• **What is required**
For the string "bois", find every matching line in the records and copy it.

• **Available data**
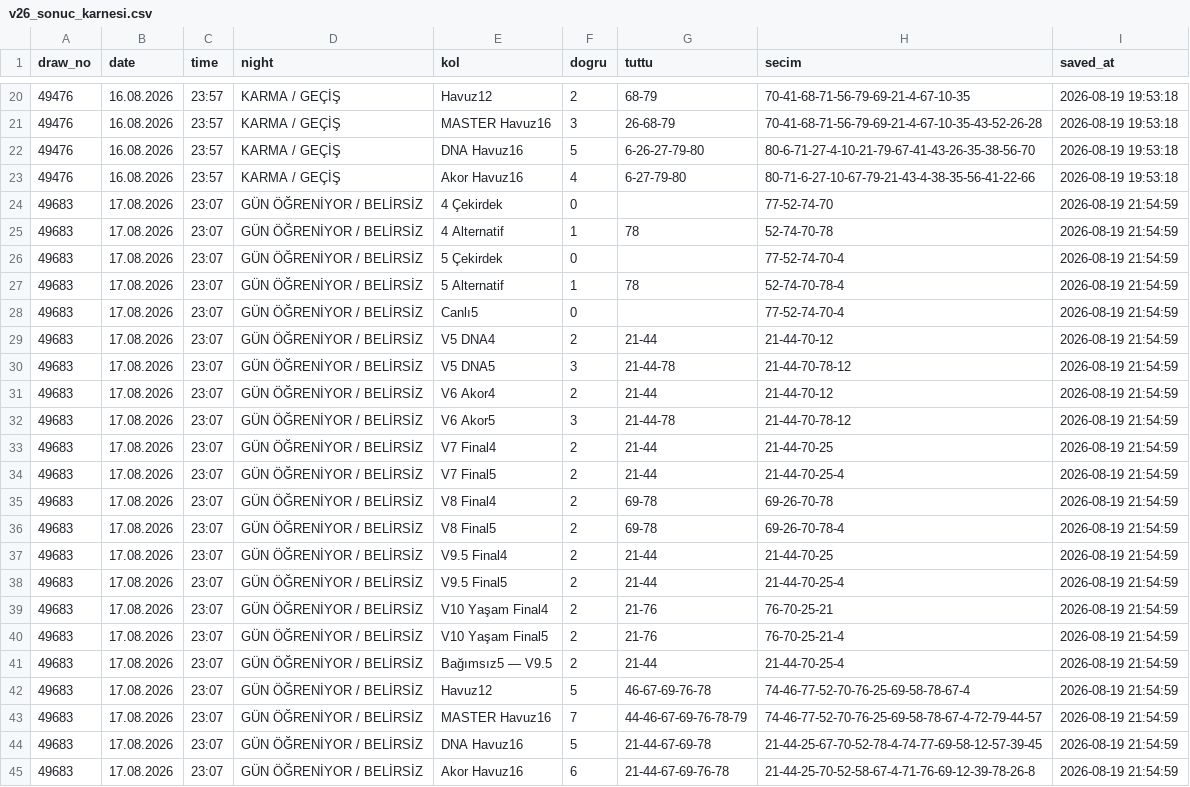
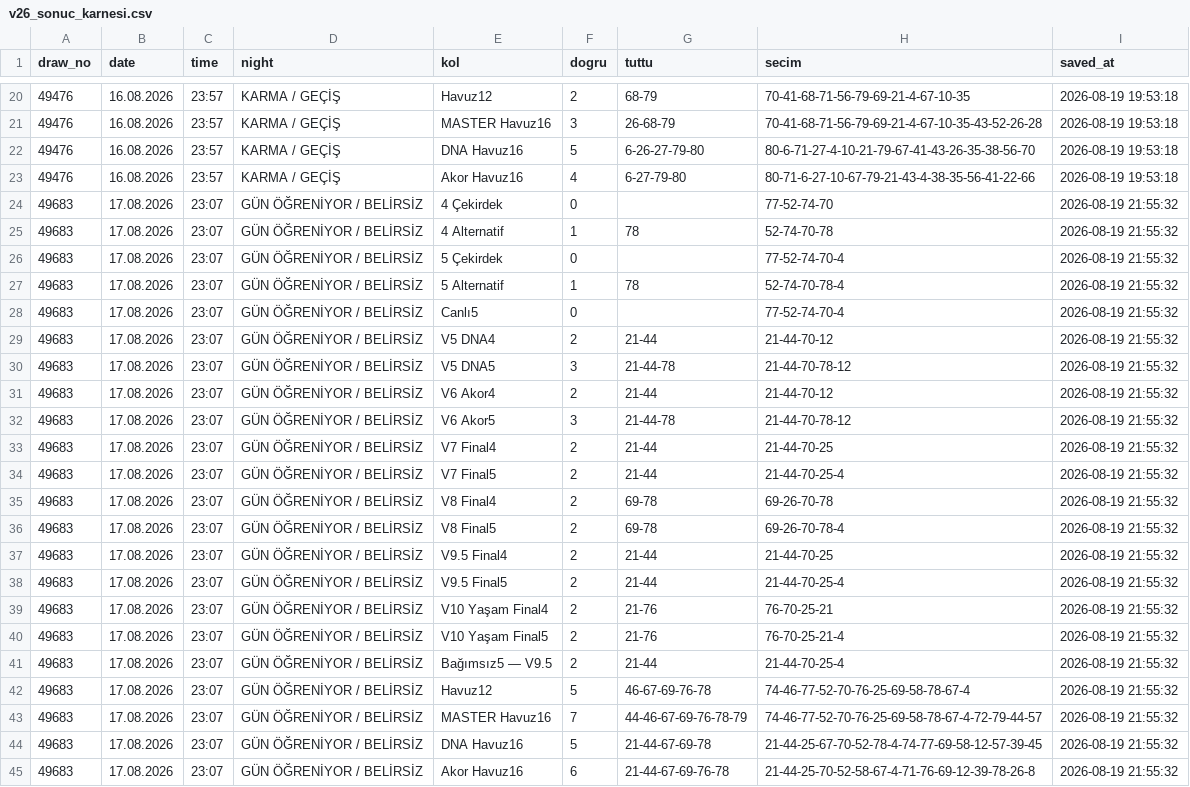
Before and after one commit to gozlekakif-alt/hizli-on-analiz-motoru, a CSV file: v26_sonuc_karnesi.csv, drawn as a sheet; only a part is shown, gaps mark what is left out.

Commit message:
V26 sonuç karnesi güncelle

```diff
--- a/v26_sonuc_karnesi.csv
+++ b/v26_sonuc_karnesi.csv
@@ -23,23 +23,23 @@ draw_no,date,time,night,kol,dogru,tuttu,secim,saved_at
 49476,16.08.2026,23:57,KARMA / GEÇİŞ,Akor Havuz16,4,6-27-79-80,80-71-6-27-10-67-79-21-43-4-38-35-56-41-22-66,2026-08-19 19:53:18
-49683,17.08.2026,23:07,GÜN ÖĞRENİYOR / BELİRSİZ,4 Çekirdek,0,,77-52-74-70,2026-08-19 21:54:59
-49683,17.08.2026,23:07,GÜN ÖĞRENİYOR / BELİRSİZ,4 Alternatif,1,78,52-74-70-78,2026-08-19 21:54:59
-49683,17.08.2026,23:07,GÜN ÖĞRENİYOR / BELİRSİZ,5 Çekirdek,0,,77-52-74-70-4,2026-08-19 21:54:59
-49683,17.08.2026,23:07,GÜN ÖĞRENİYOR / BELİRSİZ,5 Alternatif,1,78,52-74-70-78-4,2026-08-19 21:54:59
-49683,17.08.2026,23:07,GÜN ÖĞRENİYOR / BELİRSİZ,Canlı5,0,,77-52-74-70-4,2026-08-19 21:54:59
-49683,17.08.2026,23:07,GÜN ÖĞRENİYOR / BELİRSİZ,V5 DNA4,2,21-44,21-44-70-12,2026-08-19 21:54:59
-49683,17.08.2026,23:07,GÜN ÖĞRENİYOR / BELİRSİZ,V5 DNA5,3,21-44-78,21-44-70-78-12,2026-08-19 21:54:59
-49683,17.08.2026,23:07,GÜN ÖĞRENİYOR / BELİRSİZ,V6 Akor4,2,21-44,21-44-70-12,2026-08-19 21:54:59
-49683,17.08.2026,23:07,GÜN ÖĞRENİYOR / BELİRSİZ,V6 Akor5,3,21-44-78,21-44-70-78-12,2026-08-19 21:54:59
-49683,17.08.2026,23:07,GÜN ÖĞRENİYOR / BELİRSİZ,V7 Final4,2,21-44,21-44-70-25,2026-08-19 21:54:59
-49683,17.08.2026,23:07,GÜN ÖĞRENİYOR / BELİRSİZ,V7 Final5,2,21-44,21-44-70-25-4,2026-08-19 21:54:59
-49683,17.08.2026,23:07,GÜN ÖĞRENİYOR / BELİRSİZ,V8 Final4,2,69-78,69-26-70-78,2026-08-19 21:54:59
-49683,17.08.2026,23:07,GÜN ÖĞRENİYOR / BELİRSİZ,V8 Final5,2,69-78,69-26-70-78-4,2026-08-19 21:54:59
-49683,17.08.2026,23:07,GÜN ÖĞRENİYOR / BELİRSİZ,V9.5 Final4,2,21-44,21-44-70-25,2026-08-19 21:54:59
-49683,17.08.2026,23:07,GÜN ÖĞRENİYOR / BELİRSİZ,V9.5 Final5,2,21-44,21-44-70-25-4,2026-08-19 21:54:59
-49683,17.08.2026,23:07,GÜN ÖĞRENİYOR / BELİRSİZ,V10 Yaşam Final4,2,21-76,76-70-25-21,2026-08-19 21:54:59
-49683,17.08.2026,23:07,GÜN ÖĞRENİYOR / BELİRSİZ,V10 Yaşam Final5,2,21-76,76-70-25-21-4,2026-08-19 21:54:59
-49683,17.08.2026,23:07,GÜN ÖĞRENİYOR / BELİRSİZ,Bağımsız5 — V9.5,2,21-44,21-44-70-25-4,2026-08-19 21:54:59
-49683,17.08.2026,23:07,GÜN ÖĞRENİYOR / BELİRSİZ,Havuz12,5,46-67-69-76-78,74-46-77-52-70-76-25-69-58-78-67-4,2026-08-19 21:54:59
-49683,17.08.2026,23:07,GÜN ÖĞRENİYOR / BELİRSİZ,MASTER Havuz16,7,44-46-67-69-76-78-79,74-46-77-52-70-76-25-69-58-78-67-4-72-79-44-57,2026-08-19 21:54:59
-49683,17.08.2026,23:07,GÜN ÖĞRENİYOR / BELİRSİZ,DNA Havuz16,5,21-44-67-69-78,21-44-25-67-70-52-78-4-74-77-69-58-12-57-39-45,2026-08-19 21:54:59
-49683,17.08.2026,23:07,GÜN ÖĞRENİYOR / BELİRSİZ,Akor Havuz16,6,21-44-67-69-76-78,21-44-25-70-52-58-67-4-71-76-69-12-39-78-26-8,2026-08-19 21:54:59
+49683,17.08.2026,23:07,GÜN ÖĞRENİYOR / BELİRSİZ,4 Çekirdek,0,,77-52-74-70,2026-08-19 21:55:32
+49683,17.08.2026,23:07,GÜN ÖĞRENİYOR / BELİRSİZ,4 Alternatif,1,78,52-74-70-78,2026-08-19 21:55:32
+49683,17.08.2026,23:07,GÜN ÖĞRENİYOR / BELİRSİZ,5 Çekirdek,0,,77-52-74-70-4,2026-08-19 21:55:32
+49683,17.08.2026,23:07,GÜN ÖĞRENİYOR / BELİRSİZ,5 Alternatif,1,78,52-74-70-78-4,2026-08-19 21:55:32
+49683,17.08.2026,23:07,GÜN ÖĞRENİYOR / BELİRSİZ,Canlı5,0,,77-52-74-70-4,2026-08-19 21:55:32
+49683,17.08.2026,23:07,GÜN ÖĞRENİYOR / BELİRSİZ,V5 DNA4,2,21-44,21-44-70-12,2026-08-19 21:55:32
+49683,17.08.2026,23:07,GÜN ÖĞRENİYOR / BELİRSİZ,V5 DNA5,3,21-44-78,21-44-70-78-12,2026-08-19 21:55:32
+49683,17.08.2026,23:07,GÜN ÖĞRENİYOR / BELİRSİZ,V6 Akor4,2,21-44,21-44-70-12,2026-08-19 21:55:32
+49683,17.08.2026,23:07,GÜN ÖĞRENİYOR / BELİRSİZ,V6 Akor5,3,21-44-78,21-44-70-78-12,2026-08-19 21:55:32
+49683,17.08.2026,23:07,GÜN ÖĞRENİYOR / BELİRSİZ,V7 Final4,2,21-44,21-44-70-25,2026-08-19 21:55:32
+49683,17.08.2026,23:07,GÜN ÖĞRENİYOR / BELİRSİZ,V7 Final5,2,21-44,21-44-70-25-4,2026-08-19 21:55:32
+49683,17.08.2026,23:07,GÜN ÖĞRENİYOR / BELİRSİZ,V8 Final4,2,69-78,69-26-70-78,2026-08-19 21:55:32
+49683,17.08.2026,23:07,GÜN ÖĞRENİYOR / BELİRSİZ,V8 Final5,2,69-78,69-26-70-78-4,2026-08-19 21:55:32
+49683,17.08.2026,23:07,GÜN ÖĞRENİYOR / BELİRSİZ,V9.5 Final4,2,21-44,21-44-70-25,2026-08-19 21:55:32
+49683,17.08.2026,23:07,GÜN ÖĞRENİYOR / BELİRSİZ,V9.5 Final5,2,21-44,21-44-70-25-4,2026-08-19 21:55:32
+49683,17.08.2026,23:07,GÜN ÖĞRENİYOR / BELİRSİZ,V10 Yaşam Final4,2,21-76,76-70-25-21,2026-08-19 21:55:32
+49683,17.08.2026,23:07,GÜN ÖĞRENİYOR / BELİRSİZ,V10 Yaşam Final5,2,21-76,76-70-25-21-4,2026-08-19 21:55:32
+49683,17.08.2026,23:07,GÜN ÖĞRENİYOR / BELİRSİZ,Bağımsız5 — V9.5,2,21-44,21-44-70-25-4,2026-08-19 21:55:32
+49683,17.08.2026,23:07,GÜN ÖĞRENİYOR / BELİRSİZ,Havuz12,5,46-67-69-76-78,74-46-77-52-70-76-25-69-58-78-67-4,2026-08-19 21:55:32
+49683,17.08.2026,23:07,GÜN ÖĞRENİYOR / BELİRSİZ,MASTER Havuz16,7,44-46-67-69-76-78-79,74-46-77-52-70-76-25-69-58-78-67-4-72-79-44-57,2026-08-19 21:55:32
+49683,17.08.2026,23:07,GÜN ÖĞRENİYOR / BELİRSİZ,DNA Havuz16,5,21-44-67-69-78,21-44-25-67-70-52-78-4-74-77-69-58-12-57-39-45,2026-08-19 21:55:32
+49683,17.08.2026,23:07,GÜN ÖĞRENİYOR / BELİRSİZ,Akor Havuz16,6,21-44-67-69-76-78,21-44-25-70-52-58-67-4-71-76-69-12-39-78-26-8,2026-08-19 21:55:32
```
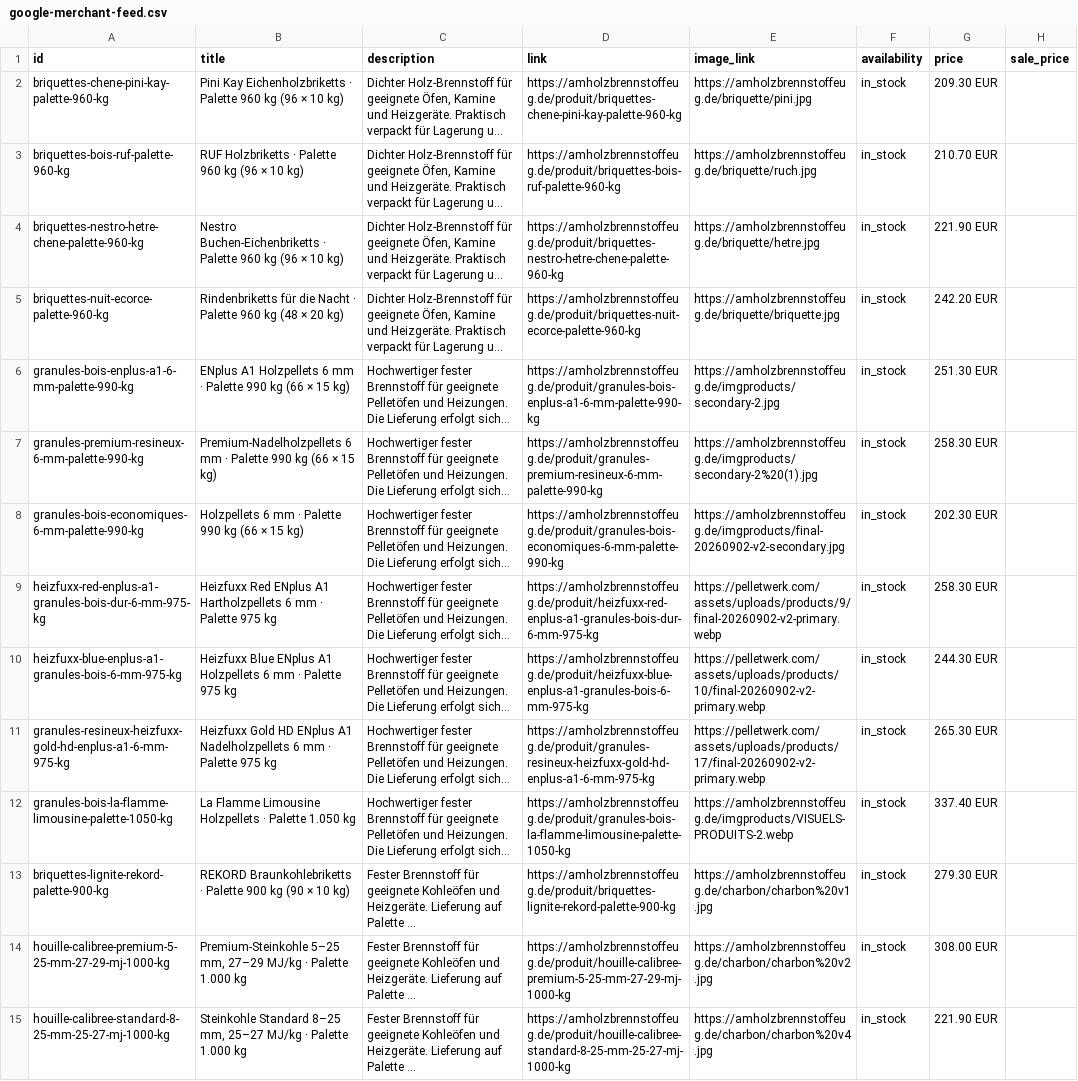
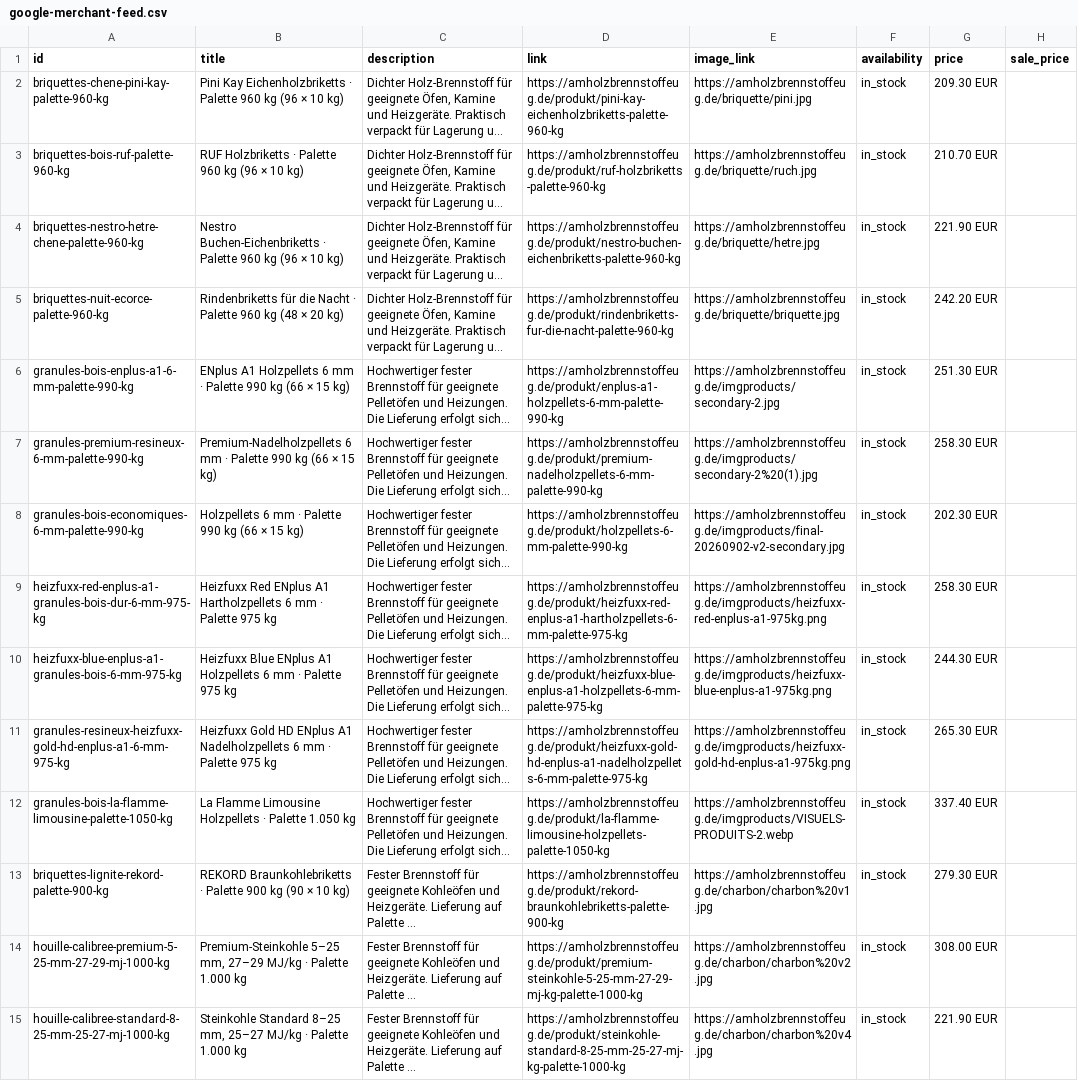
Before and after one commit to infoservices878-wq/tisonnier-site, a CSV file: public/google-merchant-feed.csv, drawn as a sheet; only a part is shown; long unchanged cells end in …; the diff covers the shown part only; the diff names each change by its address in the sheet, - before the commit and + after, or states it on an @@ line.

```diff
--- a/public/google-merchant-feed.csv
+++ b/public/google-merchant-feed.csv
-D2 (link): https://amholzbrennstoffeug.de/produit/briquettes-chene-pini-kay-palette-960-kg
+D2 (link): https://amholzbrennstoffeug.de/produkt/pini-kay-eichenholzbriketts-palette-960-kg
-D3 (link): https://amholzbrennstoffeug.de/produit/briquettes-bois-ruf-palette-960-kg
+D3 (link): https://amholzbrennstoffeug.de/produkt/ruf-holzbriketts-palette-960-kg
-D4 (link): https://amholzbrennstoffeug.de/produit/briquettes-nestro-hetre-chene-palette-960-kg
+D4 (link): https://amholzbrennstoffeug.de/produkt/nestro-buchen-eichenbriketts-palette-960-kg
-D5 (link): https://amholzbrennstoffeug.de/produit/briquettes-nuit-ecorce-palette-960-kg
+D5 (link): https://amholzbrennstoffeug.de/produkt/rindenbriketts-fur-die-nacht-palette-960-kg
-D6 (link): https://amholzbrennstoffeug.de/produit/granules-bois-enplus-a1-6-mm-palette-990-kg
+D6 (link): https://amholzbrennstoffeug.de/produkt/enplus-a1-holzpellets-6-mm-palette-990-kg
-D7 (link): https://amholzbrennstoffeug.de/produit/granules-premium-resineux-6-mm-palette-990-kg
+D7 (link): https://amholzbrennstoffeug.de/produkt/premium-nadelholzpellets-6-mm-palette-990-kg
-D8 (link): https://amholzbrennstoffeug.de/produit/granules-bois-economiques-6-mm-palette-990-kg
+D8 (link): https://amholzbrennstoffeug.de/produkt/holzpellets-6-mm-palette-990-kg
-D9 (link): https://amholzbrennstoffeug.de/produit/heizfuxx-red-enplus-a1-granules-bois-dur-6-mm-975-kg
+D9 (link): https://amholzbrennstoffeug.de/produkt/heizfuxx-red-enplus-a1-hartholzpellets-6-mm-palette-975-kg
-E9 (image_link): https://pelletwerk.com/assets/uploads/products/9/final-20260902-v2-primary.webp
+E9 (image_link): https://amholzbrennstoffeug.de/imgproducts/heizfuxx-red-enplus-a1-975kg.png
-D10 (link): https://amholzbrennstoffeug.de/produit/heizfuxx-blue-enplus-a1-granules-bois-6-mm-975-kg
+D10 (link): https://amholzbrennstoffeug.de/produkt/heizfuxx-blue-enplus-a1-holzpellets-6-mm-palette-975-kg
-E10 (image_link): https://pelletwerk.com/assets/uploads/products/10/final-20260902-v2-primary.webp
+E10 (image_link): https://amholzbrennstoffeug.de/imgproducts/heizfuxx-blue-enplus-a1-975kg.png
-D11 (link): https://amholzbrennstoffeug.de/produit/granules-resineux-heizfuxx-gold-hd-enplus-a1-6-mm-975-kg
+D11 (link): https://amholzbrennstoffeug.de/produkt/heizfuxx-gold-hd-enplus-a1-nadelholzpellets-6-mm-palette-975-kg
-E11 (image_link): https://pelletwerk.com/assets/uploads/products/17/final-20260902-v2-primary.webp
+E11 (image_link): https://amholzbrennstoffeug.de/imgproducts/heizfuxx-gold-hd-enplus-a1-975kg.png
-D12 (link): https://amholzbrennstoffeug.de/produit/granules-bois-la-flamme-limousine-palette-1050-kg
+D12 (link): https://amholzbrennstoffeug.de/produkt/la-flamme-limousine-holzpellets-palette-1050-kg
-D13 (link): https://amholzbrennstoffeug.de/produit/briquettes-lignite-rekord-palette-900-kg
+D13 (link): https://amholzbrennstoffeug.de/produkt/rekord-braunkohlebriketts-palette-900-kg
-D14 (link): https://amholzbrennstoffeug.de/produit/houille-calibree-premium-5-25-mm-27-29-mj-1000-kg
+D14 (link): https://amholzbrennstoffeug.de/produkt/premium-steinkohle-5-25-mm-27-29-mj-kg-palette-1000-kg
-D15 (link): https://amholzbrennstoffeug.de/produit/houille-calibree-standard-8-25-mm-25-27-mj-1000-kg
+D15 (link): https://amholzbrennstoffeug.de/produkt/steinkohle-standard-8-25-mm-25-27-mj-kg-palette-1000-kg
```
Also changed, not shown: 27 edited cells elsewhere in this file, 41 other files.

• **Task response**
-D3 (link): https://amholzbrennstoffeug.de/produit/briquettes-bois-ruf-palette-960-kg
-D6 (link): https://amholzbrennstoffeug.de/produit/granules-bois-enplus-a1-6-mm-palette-990-kg
-D8 (link): https://amholzbrennstoffeug.de/produit/granules-bois-economiques-6-mm-palette-990-kg
-D9 (link): https://amholzbrennstoffeug.de/produit/heizfuxx-red-enplus-a1-granules-bois-dur-6-mm-975-kg
-D10 (link): https://amholzbrennstoffeug.de/produit/heizfuxx-blue-enplus-a1-granules-bois-6-mm-975-kg
-D12 (link): https://amholzbrennstoffeug.de/produit/granules-bois-la-flamme-limousine-palette-1050-kg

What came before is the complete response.